Faced with Dean’s decision to destroy himself if there’s no other way to stop Michael, Jack deals with loss the way a real kid would. Cas, the surrogate father, steps in to offer his words of wisdom, and explain why experiencing loss is part of growing up. Cas tells Jack, “The point is that they were here at all and you got to know them. When they are gone it will hurt, but that hurt will remind you how much you loved them.” Jack responds, “That sounds awful,” You can tell he’s made up his mind that he won’t allow it to get that far.
Wrapped up in the Jack story is our Gorgon guy who tells him the story of the chicken and the snake. It’s a story of greed and it’s a story about how you might need to sacrifice what you love in order to destroy what you hate. Jack doesn’t see the connection at first, but for the viewer it’s clear: Jack will destroy his own tenuous hold on his soul in order to deal with Michael.
Although Dean has some really heart wrenching moments, including getting his noggin’ knocked so hard he loses grip on a pesky angel, I do question how Dean willfully kept Michael at bay as long as he had. I know he says he barely sleeps anymore but if he always has to be on guard, how did he sleep at all? Am I reading too much into this? The answer is yes, because that’s what this show has done to me. I question everything, looking for clues to where we’re going, piecing together what was set up and hinted at before.
With the return of our main cast after the Daddy Winchester episode, we also got Hunter HQ full of the interdimensional hunters again. Sam reports in and here’s that all is quiet in the bunker. Of course things have to go so South they’re subterranean. And I hate that they set up this Maggie character so well and then kill her off. I had a feeling it would happen, I just didn’t want it to happen yet. She was set up just to be another Michael casualty.
Joining the Winchesters and Cas was Rowena, who usually resurfaces in magic-centric episodes or when she’s needed for particularly strong spellwork. At first her assistance in this episode was unclear — she was mostly just tracking the Gorgon as he traveled. When Rowena questions how Jack is back on his feet and what’s holding him together, she issues the warning that the Winchesters are messing with forces they don’t understand.
It would have been exceedingly strange to hear this warning any earlier than this. Rowena is a pretty selfish person, typically. She never showed too much in the way of caring for others. She’s changed though.
“Until very recently, I was the villain,” Rowena said. Supernatural is great in utilizing its villains as uneasy allies and occasional turncoats. Sam and Dean have worked alongside Lucifer, Crowley and the evil witch Rowena so they can all attain their ends. It’s part of the evolution of the show. Having Rowena say this in the episode is important, however, because not only has she really come full circle, helping the boys when there’s no conceivable gain for herself, but also by showing concern for Jack when she used to want him gone. Michael later reinforces this, threatening everyone in the bunker and killing who Rowena cares about. It makes Michael’s possession of her more bittersweet.

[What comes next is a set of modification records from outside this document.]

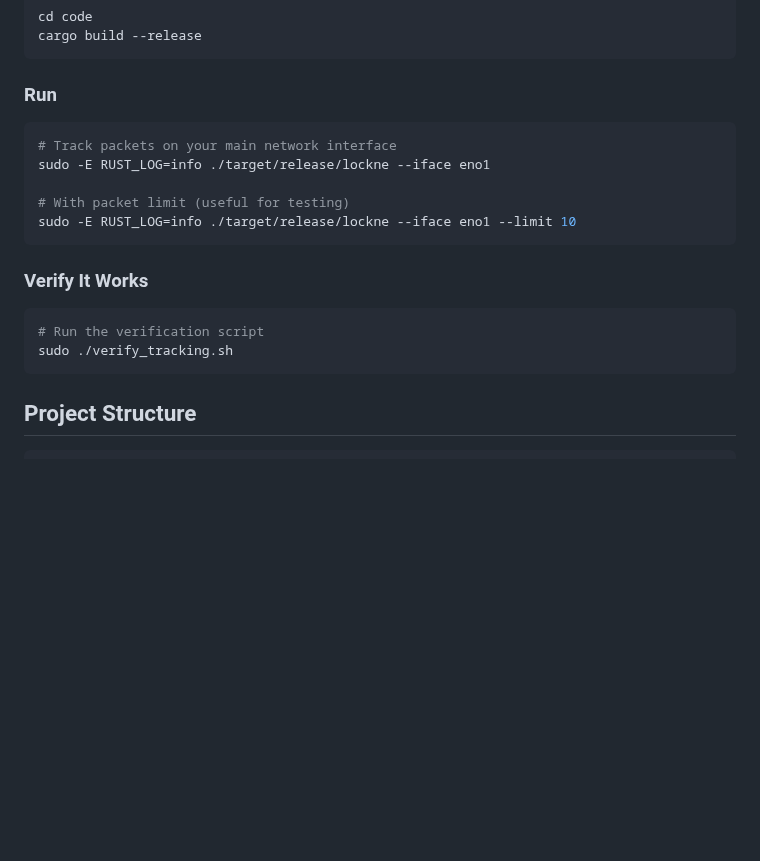
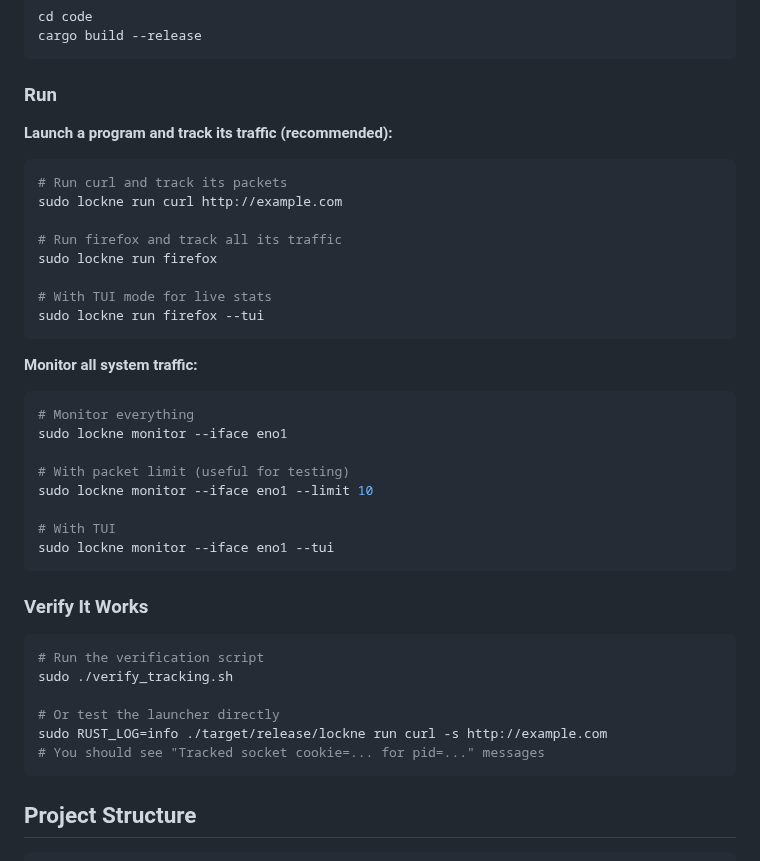
Before and after one commit to artogahr/lockne, a Markdown page: code/README.md, the part around the change. Drawn GitHub-style; blank space fills up the shorter version.

Commit message:
update docs for new process launcher cli
updated readme and getting started guide to show the new
'lockne run' command. way clearer than the old approach

````diff
--- a/code/README.md
+++ b/code/README.md
@@ -29,12 +29,28 @@ cargo build --release
 
 ### Run
 
+**Launch a program and track its traffic (recommended):**
 ```bash
-# Track packets on your main network interface
-sudo -E RUST_LOG=info ./target/release/lockne --iface eno1
+# Run curl and track its packets
+sudo lockne run curl http://example.com
+
+# Run firefox and track all its traffic
+sudo lockne run firefox
+
+# With TUI mode for live stats
+sudo lockne run firefox --tui
+```
+
+**Monitor all system traffic:**
+```bash
+# Monitor everything
+sudo lockne monitor --iface eno1
 
 # With packet limit (useful for testing)
-sudo -E RUST_LOG=info ./target/release/lockne --iface eno1 --limit 10
+sudo lockne monitor --iface eno1 --limit 10
+
+# With TUI
+sudo lockne monitor --iface eno1 --tui
 ```
 
 ### Verify It Works
@@ -42,6 +58,10 @@ sudo -E RUST_LOG=info ./target/release/lockne --iface eno1 --limit 10
 ```bash
 # Run the verification script
 sudo ./verify_tracking.sh
+
+# Or test the launcher directly
+sudo RUST_LOG=info ./target/release/lockne run curl -s http://example.com
+# You should see "Tracked socket cookie=... for pid=..." messages
 ```
 
 ## Project Structure
````
Also changed, not shown: code/GETTING_STARTED.md (+12 -3 lines).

Surely this possession of a powerful witch would mean the boys would have to chase down a Michael amped up with witch powers in addition to his own. No? Oh. The warnings about Jack using his powers are fulfilled by the conclusion of this episode, as Jack faces down Rowena-Michael.
It’s frightening to see, because you know he’s burning off what makes Jack Jack. Without a soul, he’d be a real danger, but we’d also lose the adopted member of the Winchesters, and that would hurt. We’ve gotten to know him, and we want to protect him as much as the Winchesters and Cas do.
Michael’s swan son kills off a number of forgettable hunters (and Maggie) but ends up in a mysterious point of the season. Why episode 14? Will he mysteriously return? Will integrating Michael’s grace into Jack inevitably corrupt Jack, making him next seasons’ antagonist? The odd timing of it all does make me wonder.